Start of Block
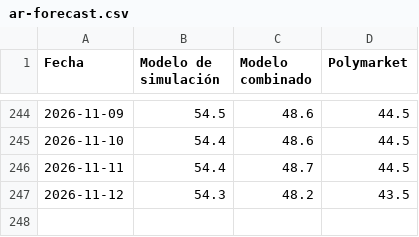
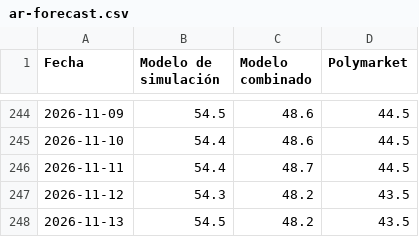
Before and after one commit to franciscolivero/ArgentinaPoliticalMonitor, a CSV file: charts_data/ar-forecast.csv, drawn as a sheet; only a part is shown, gaps mark what is left out; the diff names each change by its address in the sheet, - before the commit and + after, or states it on an @@ line.

```diff
--- a/charts_data/ar-forecast.csv
+++ b/charts_data/ar-forecast.csv
+row 248: 2026-11-13 | 54.5 | 48.2 | 43.5
```
Also changed, not shown: charts_data/ar-approval.csv, charts_data/ar-polymarket.csv, 7 other files.
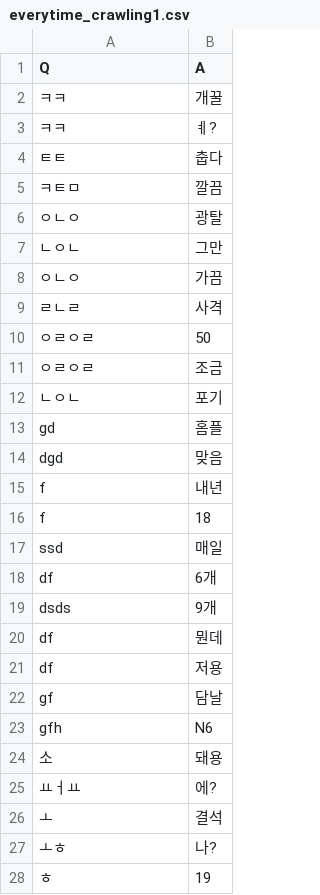
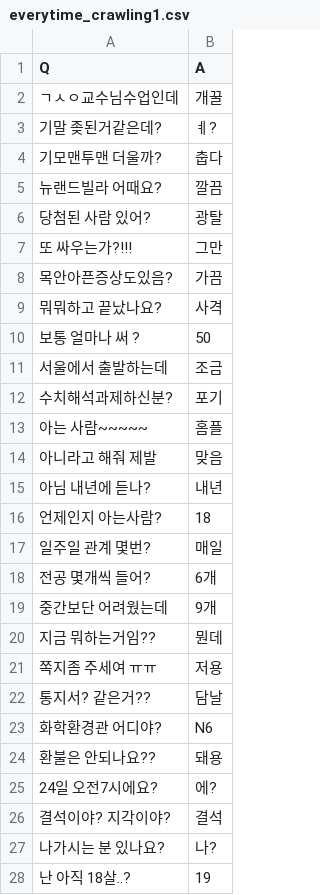
Before and after one commit to You726/train, a CSV file: everytime_crawling1.csv, drawn as a sheet; only a part is shown; the diff covers the shown part only.

Commit message:
Update everytime_crawling1.csv

```diff
--- a/everytime_crawling1.csv
+++ b/everytime_crawling1.csv
@@ -1,28 +1,28 @@
 Q,A
-ㅋㅋ,개꿀
-ㅋㅋ,ㅖ?
-ㅌㅌ,춥다
-ㅋㅌㅁ,깔끔
-ㅇㄴㅇ,광탈
-ㄴㅇㄴ,그만
-ㅇㄴㅇ,가끔
-ㄹㄴㄹ,사격
-ㅇㄹㅇㄹ,50
-ㅇㄹㅇㄹ,조금
-ㄴㅇㄴ,포기
-gd,홈플
-dgd,맞음
-f,내년
-f,18
-ssd,매일
-df,6개
-dsds,9개
-df,뭔데
-df,저용
-gf,담날
-gfh,N6
-소,돼용
-ㅛㅓㅛ,에?
-ㅗ,결석
-ㅗㅎ,나?
-ㅎ,19
+ㄱㅅㅇ교수님수업인데,개꿀
+기말 좆된거같은데?,ㅖ?
+기모맨투맨 더울까?,춥다
+뉴랜드빌라 어때요?,깔끔
+당첨된 사람 있어?,광탈
+또 싸우는가?!!!,그만
+목안아픈증상도있음?,가끔
+뭐뭐하고 끝났나요?,사격
+보통 얼마나 써 ?,50
+서울에서 출발하는데,조금
+수치해석과제하신분?,포기
+아는 사람~~~~~,홈플
+아니라고 해줘 제발,맞음
+아님 내년에 듣나?,내년
+언제인지 아는사람?,18
+일주일 관계 몇번?,매일
+전공 몇개씩 들어?,6개
+중간보단 어려웠는데,9개
+지금 뭐하는거임??,뭔데
+쪽지좀 주세여 ㅠㅠ,저용
+통지서? 같은거??,담날
+화학환경관 어디야?,N6
+환불은 안되나요??,돼용
+24일 오전7시에요?,에?
+결석이야? 지각이야?,결석
+나가시는 분 있나요?,나?
+난 아직 18살..?,19
```
Also changed, not shown: 2 removed rows and 36 edited cells elsewhere in this file.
End of Block
What you will do
Return each line of the listing that holds the word "drawn".

Expected output
Before and after one commit to franciscolivero/ArgentinaPoliticalMonitor, a CSV file: charts_data/ar-forecast.csv, drawn as a sheet; only a part is shown, gaps mark what is left out; the diff names each change by its address in the sheet, - before the commit and + after, or states it on an @@ line.
Before and after one commit to You726/train, a CSV file: everytime_crawling1.csv, drawn as a sheet; only a part is shown; the diff covers the shown part only.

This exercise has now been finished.